- **DIRECTIONS**
Here you must reproduce each line of the data exactly.

- **GIVEN INFORMATION**
┏━━

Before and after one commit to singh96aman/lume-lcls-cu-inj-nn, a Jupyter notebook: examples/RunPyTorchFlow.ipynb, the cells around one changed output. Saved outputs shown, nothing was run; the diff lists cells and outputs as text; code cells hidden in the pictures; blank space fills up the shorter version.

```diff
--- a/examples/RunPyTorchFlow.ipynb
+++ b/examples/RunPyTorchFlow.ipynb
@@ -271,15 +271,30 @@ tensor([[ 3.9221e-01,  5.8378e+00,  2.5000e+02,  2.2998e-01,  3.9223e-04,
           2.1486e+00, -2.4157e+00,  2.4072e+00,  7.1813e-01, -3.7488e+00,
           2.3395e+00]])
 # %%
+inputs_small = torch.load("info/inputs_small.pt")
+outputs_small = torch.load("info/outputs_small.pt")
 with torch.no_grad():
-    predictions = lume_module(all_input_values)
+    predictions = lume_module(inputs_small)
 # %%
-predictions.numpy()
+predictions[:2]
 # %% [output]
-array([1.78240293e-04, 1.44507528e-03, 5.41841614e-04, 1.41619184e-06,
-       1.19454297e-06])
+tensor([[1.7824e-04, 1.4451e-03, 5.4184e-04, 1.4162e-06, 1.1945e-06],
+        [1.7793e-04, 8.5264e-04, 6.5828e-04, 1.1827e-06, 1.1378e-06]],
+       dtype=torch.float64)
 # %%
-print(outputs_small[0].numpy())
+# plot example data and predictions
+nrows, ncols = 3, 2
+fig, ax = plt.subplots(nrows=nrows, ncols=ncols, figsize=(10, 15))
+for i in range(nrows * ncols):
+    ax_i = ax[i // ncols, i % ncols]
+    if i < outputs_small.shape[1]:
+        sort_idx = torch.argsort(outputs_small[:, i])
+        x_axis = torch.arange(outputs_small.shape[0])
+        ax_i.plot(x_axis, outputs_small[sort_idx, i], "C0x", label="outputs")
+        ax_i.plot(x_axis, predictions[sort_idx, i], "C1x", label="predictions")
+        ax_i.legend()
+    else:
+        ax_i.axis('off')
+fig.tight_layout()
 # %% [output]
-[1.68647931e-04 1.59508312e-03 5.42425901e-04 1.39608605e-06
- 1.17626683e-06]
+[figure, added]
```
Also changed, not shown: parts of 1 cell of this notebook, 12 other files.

┗━━

- **RESULT OF THE EXERCISE**
Before and after one commit to singh96aman/lume-lcls-cu-inj-nn, a Jupyter notebook: examples/RunPyTorchFlow.ipynb, the cells around one changed output. Saved outputs shown, nothing was run; the diff lists cells and outputs as text; code cells hidden in the pictures; blank space fills up the shorter version.

```diff
--- a/examples/RunPyTorchFlow.ipynb
+++ b/examples/RunPyTorchFlow.ipynb
@@ -271,15 +271,30 @@ tensor([[ 3.9221e-01,  5.8378e+00,  2.5000e+02,  2.2998e-01,  3.9223e-04,
           2.1486e+00, -2.4157e+00,  2.4072e+00,  7.1813e-01, -3.7488e+00,
           2.3395e+00]])
 # %%
+inputs_small = torch.load("info/inputs_small.pt")
+outputs_small = torch.load("info/outputs_small.pt")
 with torch.no_grad():
-    predictions = lume_module(all_input_values)
+    predictions = lume_module(inputs_small)
 # %%
-predictions.numpy()
+predictions[:2]
 # %% [output]
-array([1.78240293e-04, 1.44507528e-03, 5.41841614e-04, 1.41619184e-06,
-       1.19454297e-06])
+tensor([[1.7824e-04, 1.4451e-03, 5.4184e-04, 1.4162e-06, 1.1945e-06],
+        [1.7793e-04, 8.5264e-04, 6.5828e-04, 1.1827e-06, 1.1378e-06]],
+       dtype=torch.float64)
 # %%
-print(outputs_small[0].numpy())
+# plot example data and predictions
+nrows, ncols = 3, 2
+fig, ax = plt.subplots(nrows=nrows, ncols=ncols, figsize=(10, 15))
+for i in range(nrows * ncols):
+    ax_i = ax[i // ncols, i % ncols]
+    if i < outputs_small.shape[1]:
+        sort_idx = torch.argsort(outputs_small[:, i])
+        x_axis = torch.arange(outputs_small.shape[0])
+        ax_i.plot(x_axis, outputs_small[sort_idx, i], "C0x", label="outputs")
+        ax_i.plot(x_axis, predictions[sort_idx, i], "C1x", label="predictions")
+        ax_i.legend()
+    else:
+        ax_i.axis('off')
+fig.tight_layout()
 # %% [output]
-[1.68647931e-04 1.59508312e-03 5.42425901e-04 1.39608605e-06
- 1.17626683e-06]
+[figure, added]
```
Also changed, not shown: parts of 1 cell of this notebook, 12 other files.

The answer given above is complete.